To do:
Report each line from the listing that the string "class" appears in.

Record excerpts:
★ ★ ★
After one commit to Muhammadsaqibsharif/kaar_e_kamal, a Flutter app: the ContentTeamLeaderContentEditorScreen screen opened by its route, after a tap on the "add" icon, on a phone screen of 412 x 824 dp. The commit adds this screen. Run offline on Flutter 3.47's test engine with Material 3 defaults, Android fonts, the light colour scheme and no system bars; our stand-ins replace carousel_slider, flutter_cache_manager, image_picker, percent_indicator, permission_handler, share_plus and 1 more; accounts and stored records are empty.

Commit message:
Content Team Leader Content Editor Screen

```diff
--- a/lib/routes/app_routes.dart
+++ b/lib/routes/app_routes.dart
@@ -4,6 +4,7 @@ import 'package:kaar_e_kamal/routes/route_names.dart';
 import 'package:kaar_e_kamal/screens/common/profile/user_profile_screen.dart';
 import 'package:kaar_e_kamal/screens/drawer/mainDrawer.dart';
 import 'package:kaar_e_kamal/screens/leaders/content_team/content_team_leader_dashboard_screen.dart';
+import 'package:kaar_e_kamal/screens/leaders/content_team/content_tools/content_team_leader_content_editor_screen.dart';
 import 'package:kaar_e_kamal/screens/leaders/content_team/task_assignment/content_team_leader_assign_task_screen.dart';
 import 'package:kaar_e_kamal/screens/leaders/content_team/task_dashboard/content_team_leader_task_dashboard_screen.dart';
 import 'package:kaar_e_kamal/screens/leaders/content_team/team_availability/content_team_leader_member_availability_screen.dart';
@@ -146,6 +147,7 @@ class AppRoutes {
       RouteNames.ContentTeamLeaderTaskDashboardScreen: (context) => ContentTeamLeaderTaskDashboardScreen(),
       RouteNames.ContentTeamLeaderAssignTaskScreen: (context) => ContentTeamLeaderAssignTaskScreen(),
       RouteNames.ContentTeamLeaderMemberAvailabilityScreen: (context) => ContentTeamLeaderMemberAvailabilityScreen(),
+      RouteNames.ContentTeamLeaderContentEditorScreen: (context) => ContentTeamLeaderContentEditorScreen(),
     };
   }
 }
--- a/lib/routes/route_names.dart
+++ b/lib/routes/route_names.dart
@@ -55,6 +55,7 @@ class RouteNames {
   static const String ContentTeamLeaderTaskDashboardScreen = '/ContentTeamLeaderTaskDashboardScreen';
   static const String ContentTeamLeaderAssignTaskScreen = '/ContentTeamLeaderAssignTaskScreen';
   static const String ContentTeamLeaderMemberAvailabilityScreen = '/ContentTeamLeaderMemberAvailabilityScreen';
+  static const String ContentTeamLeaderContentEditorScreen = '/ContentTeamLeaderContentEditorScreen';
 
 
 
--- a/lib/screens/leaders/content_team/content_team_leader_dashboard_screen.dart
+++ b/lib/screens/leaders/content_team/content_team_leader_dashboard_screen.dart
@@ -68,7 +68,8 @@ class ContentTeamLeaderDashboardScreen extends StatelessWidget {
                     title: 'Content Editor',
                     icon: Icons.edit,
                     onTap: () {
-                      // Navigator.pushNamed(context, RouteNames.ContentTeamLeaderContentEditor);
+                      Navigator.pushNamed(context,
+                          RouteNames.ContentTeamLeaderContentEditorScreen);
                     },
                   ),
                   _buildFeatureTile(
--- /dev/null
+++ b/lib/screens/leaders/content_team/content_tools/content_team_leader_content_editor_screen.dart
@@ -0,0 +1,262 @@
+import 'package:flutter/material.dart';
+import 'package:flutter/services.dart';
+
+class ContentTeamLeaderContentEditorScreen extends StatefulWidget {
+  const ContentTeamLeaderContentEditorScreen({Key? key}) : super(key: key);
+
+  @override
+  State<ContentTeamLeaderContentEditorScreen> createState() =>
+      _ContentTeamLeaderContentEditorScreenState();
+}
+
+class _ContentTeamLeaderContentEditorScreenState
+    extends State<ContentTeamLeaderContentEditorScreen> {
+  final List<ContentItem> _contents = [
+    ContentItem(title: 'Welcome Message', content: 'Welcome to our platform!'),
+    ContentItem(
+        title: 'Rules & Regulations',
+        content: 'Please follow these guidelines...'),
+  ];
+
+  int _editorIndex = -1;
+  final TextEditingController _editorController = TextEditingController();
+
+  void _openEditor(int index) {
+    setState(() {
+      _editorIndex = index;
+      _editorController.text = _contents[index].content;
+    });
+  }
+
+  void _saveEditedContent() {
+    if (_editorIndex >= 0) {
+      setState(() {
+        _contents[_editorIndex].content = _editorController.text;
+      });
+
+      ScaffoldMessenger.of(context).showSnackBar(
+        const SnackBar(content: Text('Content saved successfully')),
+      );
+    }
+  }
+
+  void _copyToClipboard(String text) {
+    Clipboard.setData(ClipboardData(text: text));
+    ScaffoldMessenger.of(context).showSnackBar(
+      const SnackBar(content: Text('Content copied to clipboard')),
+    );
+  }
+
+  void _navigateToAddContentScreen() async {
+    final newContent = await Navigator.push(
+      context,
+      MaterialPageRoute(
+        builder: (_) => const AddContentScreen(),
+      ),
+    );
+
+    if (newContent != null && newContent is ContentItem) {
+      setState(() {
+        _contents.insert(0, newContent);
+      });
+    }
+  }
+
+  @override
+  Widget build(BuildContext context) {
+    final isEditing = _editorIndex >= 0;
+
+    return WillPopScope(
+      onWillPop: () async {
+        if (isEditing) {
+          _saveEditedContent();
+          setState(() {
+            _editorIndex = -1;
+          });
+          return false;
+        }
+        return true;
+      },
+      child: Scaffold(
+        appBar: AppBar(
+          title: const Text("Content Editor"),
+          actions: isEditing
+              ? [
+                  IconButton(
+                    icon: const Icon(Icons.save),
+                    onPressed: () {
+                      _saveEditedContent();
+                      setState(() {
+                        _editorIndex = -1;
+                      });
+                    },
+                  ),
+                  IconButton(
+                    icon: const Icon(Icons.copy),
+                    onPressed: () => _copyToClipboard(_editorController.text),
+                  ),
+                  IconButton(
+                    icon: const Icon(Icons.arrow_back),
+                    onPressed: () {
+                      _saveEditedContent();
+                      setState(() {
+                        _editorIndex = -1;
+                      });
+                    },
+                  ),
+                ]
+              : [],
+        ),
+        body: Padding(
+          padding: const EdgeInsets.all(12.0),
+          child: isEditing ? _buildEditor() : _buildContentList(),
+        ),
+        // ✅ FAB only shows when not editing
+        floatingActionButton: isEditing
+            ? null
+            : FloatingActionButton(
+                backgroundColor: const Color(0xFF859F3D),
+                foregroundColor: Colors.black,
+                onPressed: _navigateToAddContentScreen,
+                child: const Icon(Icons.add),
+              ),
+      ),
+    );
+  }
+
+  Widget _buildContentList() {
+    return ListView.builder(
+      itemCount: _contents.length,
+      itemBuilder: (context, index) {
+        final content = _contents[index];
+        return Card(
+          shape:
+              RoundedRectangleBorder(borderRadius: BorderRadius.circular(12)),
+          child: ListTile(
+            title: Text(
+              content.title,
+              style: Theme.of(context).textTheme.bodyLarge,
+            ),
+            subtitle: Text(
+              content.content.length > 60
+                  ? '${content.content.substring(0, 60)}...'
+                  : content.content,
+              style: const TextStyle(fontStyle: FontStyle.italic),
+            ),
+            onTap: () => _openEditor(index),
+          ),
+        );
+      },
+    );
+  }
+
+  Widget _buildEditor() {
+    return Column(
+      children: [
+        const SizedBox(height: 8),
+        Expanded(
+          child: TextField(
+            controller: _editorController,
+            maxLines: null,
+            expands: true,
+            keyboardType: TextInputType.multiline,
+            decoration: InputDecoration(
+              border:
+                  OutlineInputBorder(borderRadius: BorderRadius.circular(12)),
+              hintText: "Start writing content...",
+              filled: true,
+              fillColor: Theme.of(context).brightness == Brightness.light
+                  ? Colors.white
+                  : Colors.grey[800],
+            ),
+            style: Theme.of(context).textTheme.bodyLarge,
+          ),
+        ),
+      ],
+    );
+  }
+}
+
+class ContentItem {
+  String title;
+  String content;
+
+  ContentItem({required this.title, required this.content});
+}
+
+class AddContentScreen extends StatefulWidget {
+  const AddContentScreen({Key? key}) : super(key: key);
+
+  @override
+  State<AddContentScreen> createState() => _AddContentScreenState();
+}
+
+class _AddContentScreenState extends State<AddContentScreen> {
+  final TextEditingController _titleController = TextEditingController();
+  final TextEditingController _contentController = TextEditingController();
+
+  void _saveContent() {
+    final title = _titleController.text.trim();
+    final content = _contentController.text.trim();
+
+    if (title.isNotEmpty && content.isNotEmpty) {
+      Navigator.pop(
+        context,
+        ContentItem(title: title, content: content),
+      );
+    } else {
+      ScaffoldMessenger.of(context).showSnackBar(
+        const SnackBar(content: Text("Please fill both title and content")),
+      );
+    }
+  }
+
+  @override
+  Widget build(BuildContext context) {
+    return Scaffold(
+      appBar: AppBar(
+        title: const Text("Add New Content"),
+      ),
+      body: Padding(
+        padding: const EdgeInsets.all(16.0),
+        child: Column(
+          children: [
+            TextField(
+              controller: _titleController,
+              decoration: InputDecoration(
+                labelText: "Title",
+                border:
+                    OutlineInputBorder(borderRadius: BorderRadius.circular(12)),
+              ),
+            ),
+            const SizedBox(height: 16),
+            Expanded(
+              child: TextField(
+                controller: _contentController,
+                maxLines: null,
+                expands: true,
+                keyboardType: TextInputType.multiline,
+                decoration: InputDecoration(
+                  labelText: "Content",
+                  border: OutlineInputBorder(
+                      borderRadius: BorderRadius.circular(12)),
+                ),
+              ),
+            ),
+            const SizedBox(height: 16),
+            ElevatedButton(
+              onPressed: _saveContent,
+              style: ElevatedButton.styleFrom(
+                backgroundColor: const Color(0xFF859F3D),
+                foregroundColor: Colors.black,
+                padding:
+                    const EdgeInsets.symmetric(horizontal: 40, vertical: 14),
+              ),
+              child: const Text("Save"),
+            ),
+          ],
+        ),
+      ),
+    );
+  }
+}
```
★ ★ ★
Exercise response:
@@ -146,6 +147,7 @@ class AppRoutes {
@@ -55,6 +55,7 @@ class RouteNames {
@@ -68,7 +68,8 @@ class ContentTeamLeaderDashboardScreen extends StatelessWidget {
+class ContentTeamLeaderContentEditorScreen extends StatefulWidget {
+class _ContentTeamLeaderContentEditorScreenState
+class ContentItem {
+class AddContentScreen extends StatefulWidget {
+class _AddContentScreenState extends State<AddContentScreen> {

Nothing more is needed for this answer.